[Record extracts Boundary: Start]

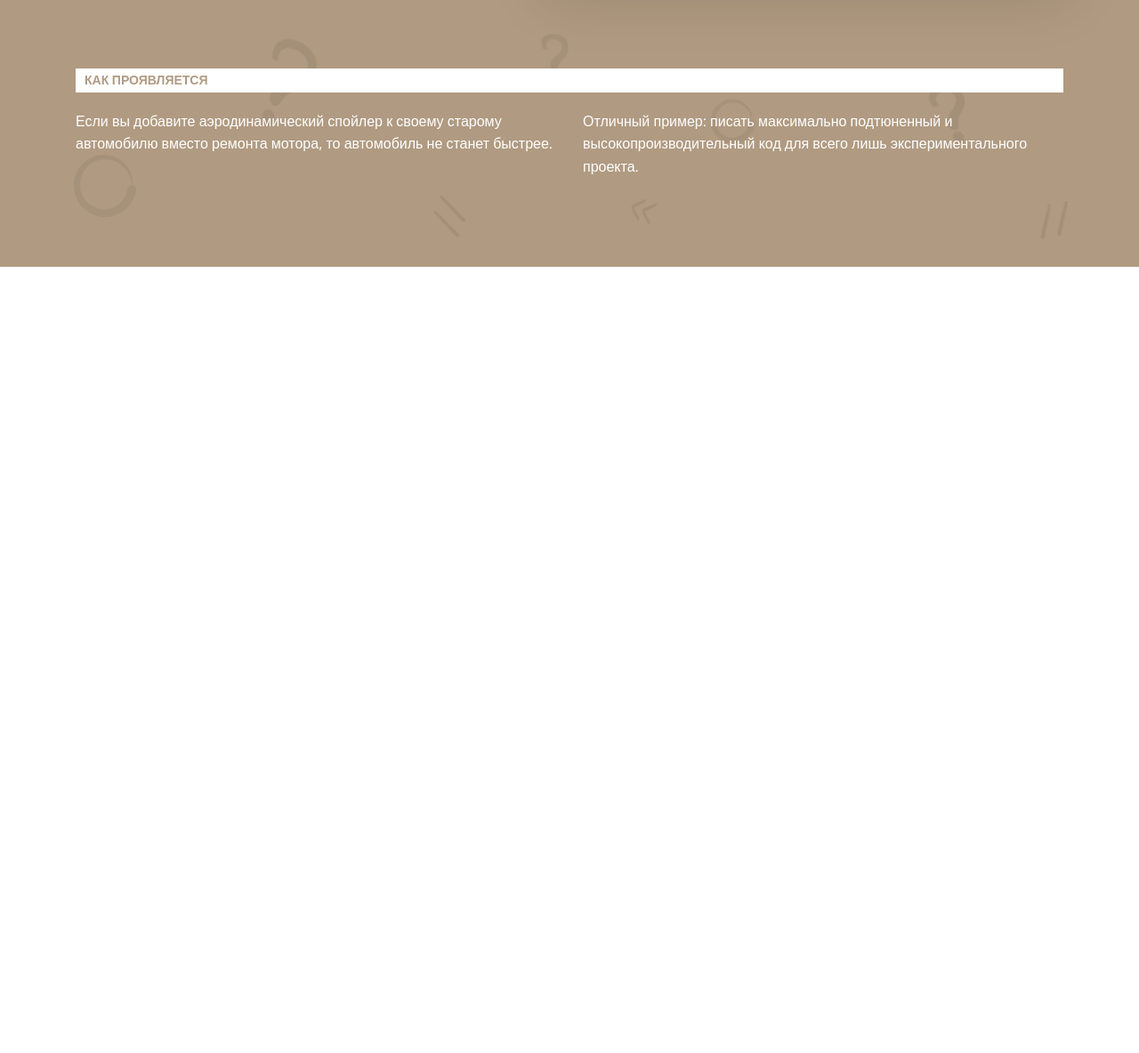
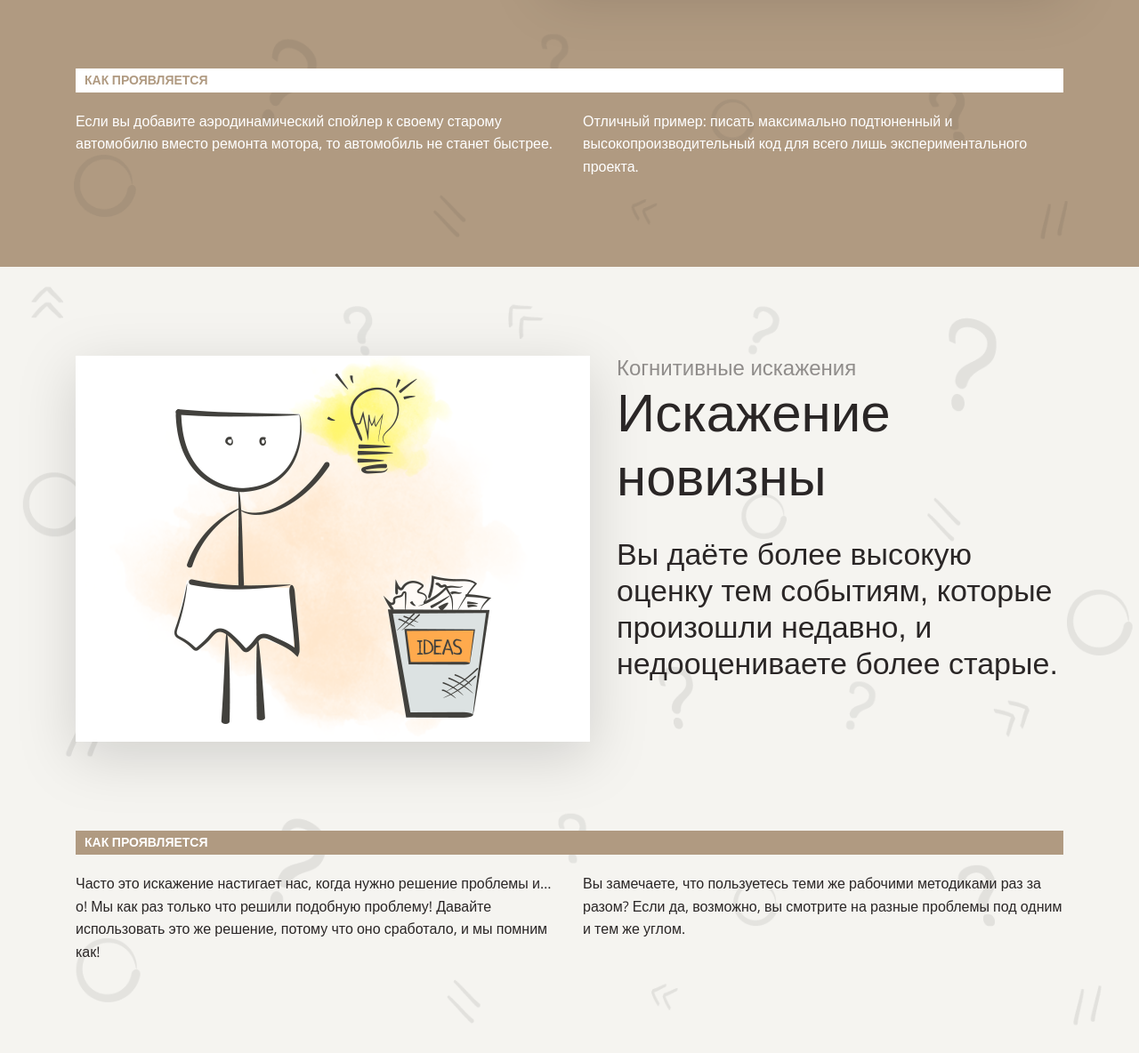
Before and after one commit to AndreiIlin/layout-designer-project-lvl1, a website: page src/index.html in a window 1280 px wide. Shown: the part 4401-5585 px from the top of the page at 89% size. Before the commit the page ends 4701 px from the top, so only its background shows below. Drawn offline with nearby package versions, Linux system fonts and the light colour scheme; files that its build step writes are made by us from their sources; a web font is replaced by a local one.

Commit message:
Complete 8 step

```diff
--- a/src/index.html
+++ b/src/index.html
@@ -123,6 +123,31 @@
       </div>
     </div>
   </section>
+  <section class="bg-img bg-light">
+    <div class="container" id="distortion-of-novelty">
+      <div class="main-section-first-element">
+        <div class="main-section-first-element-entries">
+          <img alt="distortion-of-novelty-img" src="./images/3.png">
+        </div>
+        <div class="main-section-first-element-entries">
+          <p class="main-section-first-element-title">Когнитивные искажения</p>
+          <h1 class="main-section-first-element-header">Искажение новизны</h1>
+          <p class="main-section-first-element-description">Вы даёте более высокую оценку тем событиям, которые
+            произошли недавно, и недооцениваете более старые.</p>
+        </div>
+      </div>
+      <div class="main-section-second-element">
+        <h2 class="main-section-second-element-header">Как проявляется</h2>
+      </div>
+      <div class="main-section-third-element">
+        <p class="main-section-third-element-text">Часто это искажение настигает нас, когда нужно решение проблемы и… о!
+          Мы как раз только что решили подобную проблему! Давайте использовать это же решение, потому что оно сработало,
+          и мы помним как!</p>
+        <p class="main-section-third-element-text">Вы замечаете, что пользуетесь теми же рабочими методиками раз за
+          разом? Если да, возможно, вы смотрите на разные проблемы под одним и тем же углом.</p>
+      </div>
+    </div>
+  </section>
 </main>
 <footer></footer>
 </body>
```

[Record extracts Boundary: End]
[Record extracts Boundary: Start]

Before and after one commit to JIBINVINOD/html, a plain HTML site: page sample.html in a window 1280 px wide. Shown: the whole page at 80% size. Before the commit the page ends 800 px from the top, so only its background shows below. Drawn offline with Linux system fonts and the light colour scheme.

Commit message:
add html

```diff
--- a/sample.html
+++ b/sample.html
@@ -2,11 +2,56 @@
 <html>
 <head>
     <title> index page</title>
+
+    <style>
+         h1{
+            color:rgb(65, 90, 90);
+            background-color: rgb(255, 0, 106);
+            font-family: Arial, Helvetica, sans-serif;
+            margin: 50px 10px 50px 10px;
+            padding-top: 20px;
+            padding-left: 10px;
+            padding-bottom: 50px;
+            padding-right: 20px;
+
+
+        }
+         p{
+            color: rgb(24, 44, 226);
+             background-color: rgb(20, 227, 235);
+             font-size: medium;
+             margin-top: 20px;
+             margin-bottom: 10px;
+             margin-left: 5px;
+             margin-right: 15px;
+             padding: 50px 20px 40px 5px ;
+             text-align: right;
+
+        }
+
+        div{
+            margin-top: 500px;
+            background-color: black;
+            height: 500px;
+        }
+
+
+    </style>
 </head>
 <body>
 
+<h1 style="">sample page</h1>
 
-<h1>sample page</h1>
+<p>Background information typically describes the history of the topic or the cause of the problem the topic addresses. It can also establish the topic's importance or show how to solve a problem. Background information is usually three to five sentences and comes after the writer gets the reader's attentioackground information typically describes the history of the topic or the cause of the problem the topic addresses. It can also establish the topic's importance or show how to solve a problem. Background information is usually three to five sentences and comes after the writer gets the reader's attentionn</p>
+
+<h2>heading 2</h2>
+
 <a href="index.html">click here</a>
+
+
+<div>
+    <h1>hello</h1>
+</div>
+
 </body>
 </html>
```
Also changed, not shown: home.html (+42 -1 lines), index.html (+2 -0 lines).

[Record extracts Boundary: End]

• Task details: Copy out every line above where "margin" is present.

• Result of this exercise:
+            margin: 50px 10px 50px 10px;
+             margin-top: 20px;
+             margin-bottom: 10px;
+             margin-left: 5px;
+             margin-right: 15px;
+            margin-top: 500px;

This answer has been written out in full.